- Wikimedia Commons
What will transportation be like for D.C., northern Virginia, and suburban Maryland in 2030? Will there be a killer Purple Line stretching into Maryland, perhaps, or Trolley Cars in the District? Imagine that future year and see if you can think of the priorities that Metro officials and others have discussed. The future of the next 20 years may be mysterious for many of us, but let me suggest another question: Do you think the region's transportation authorities have a sense of long-term transportation priorities and plans?
Here's a sad fact, riders. Based on a recent and fascinating survey of 45 of the region's transportation experts (engineers, urban planners, and traffic experts with generally more than two decades' experience), no one has any faith or sense of the long-term priorities of Metro and other transportation institutions, looking toward 2030. The survey, conducted by the Northern Virginia Transportation Alliance and the Suburban Maryland Transportation Alliance on behalf of the 2030 Group, examines what these experts saw as the region's appropriate priorities and a lack of coherent, consistent vision guiding authorities currently (PDF).
What they called the most striking conclusion was the following: "The vast majority of the very people who should be most informed about regional transportation priorities agree that no such list for the Metropolitan Washington Region exists today." It gets worse from there.
Three of four experts(74.4%) didn't believe National Capital Region had well-defined shortlist of game-changing priorities. The respondents seemed to have a better idea of priorities in suburban Maryland, but the results still strike me as ominous.
What priorities did these experts point to?
Metro maintenance rather than new developments; new and improved bridges and highway connections; bus rapid transit; better, transit-focused use of land.
The makers of the survey advise focusing on those priorities that matter and on which experts have reached a consensus. The survey provides a good regional breakdown, looking at how different transportation experts responded to the priorities of northern Virginia versus the District versus suburban Maryland. The broad takeaway seems to be that there's little regional focus these days, that planning happens in a more haphazard than strategic way.
One thought that strikes me is that it's more difficult now than ever to plan for what the world of transportation will look like in 2030. Yes, transportation authorities do need to have that far-reaching vision, especially regarding issues like maintenance and highway connections. But we can't always predict precisely how the region will grow and change. It's constantly expanding in terms of population, in gentrification, and most challengingly, in the types of technology that create our world of transportation. What will the hybrid buses of D.C. be like in 10 years, for instance, or the capacity of Metro trains? Consider how driving has changed since the advent of GPS.

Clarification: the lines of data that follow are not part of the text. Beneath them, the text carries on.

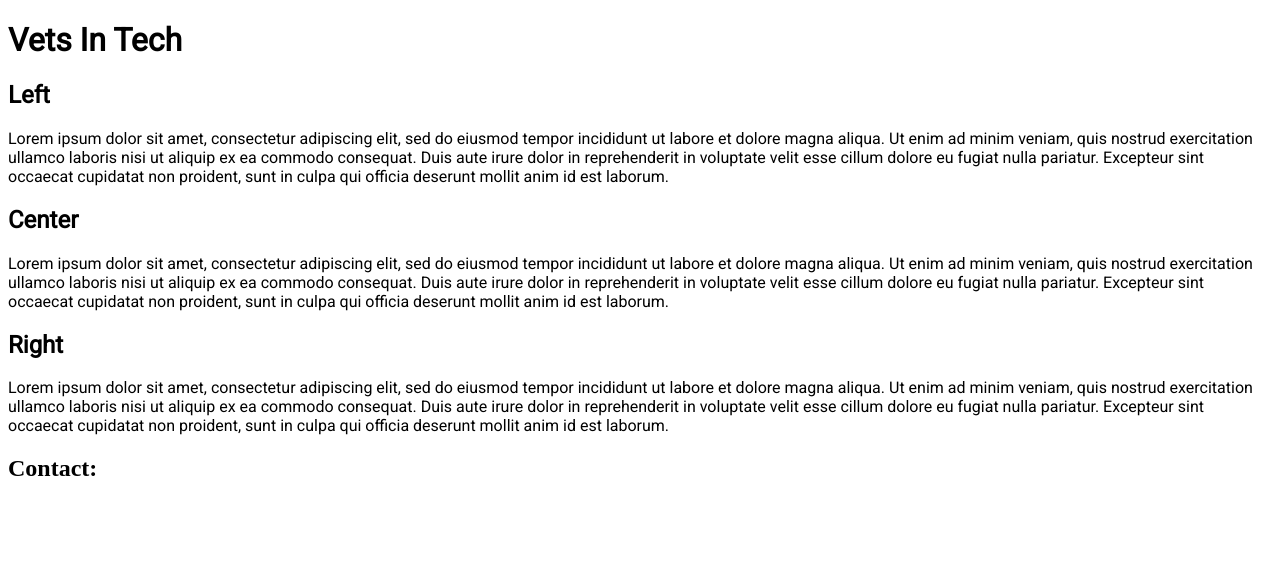
Repository: 3EyEdRav3n/10-2020-cohort-course
Page: week-1/Week-1 Assignment/index.html
These files come from the project's save history. The page is drawn as it stood at one moment and after the next save; the edit follows.
The browser window is 1280 px wide. The pictures show the whole page.

Above is the page before, as saved 2020-11-01 18:31:40.

### week-1/Week-1 Assignment/index.html
<!DOCTYPE html>
<html lang="en">
  <head>
    <meta charset="UTF-8" />
    <meta name="viewport" content="width=device-width, initial-scale=1.0" />
    <link rel="stylesheet" href="./styles.css" />
    <link
      href="https://fonts.googleapis.com/css2?family=Open+Sans&display=swap"
      rel="stylesheet"
    />
    <link
      href="https://fonts.googleapis.com/css2?family=Roboto&display=swap"
      rel="stylesheet"
    />

    <title>VetTech</title>
  </head>
  <body>
    <div class="header">
      <h1>Vets In Tech</h1>
    </div>
    <div class="container">
      <div class="left-col">
        <h2>Left</h2>
        <p>
          Lorem ipsum dolor sit amet, consectetur adipiscing elit, sed do
          eiusmod tempor incididunt ut labore et dolore magna aliqua. Ut enim ad
          minim veniam, quis nostrud exercitation ullamco laboris nisi ut
          aliquip ex ea commodo consequat. Duis aute irure dolor in
          reprehenderit in voluptate velit esse cillum dolore eu fugiat nulla
          pariatur. Excepteur sint occaecat cupidatat non proident, sunt in
          culpa qui officia deserunt mollit anim id est laborum.
        </p>
      </div>
      <div class="center-col">
        <h2>Center</h2>
        <p>
          Lorem ipsum dolor sit amet, consectetur adipiscing elit, sed do
          eiusmod tempor incididunt ut labore et dolore magna aliqua. Ut enim ad
          minim veniam, quis nostrud exercitation ullamco laboris nisi ut
          aliquip ex ea commodo consequat. Duis aute irure dolor in
          reprehenderit in voluptate velit esse cillum dolore eu fugiat nulla
          pariatur. Excepteur sint occaecat cupidatat non proident, sunt in
          culpa qui officia deserunt mollit anim id est laborum.
        </p>
      </div>
      <div class="right-col">
        <h2>Right</h2>
        <p>
          Lorem ipsum dolor sit amet, consectetur adipiscing elit, sed do
          eiusmod tempor incididunt ut labore et dolore magna aliqua. Ut enim ad
          minim veniam, quis nostrud exercitation ullamco laboris nisi ut
          aliquip ex ea commodo consequat. Duis aute irure dolor in
          reprehenderit in voluptate velit esse cillum dolore eu fugiat nulla
          pariatur. Excepteur sint occaecat cupidatat non proident, sunt in
          culpa qui officia deserunt mollit anim id est laborum.
        </p>
      </div>
    </div>
    <div class="footer"></div>
    <h2>Contact:</h2>
  </body>
</html>

### week-1/Week-1 Assignment/styles.css

.header{
        font-family: 'Open Sans', sans-serif;
}
.container{
        font-family: 'Roboto', sans-serif;

}


h1 {
        font-family: 'Roboto', sans-serif;

}

After the next save:
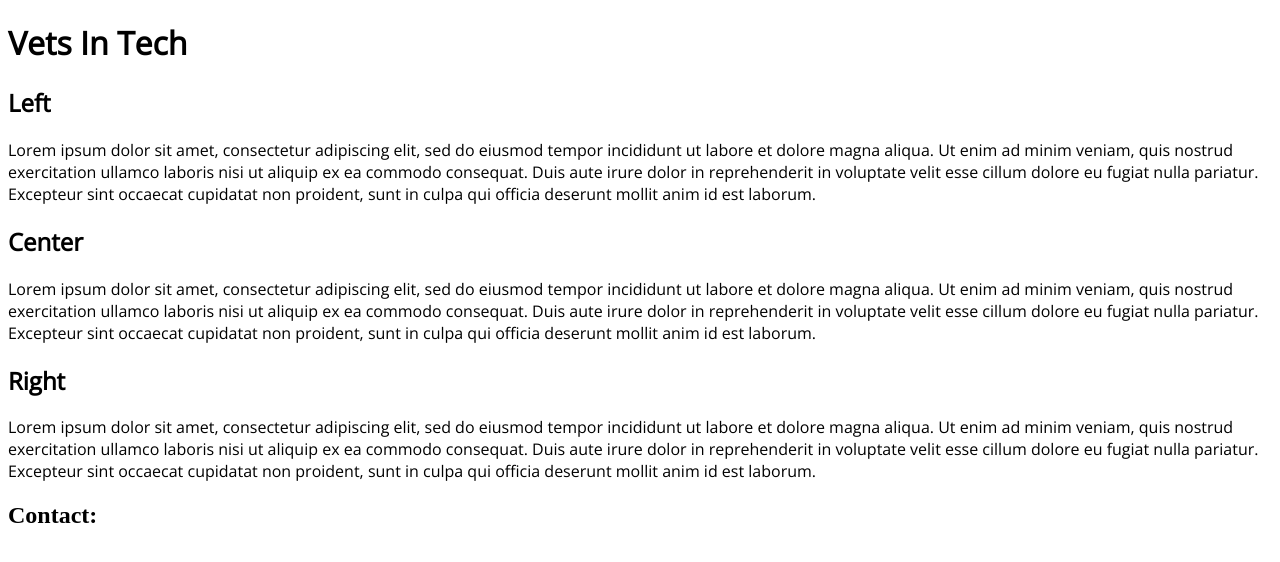
Saved 3 min 13 s later.
--- a/week-1/Week-1 Assignment/styles.css
+++ b/week-1/Week-1 Assignment/styles.css
@@ -1,14 +1,16 @@
 
 .header{
         font-family: 'Open Sans', sans-serif;
+font-family: 'Roboto Slab', serif;
 }
 .container{
-        font-family: 'Roboto', sans-serif;
+
+        font-family: 'Open Sans', sans-serif;
 
 }
 
 
 h1 {
-        font-family: 'Roboto', sans-serif;
+        font-family: 'Open Sans', sans-serif;
 
 }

Some of these advances we can predict more than others, of course. Check out the survey yourself and see what you think. It's a great wake-up call that time's moving fast, and that strategic, long-term thinking (with proper flexibility to accommodate for changes over time) needs to happen consciously and consistently. Without it, no one's moving anywhere.
Update, 4:30 p.m.: As Greater Greater Washington points out, the survey does come from regional business interests and civic groups, which naturally raises questions about its analysis. Fair enough. As Greater Greater Washington also mentions, The Washington Post features a good point from Robert Thomson in which he breaks down the virtues and vices of the source when it comes to the analysis's credibility. Please check that out as well, and I'm sorry for not flagging it earlier. I still think the 2030 report is worth reading and agree with the broader examination of strategy in our thinking about how the Metro is growing--and I also agree that the premise of both the report and that thinking should be rigorously questioned as to how the greater D.C. region moves toward a sustainable, better transportation future.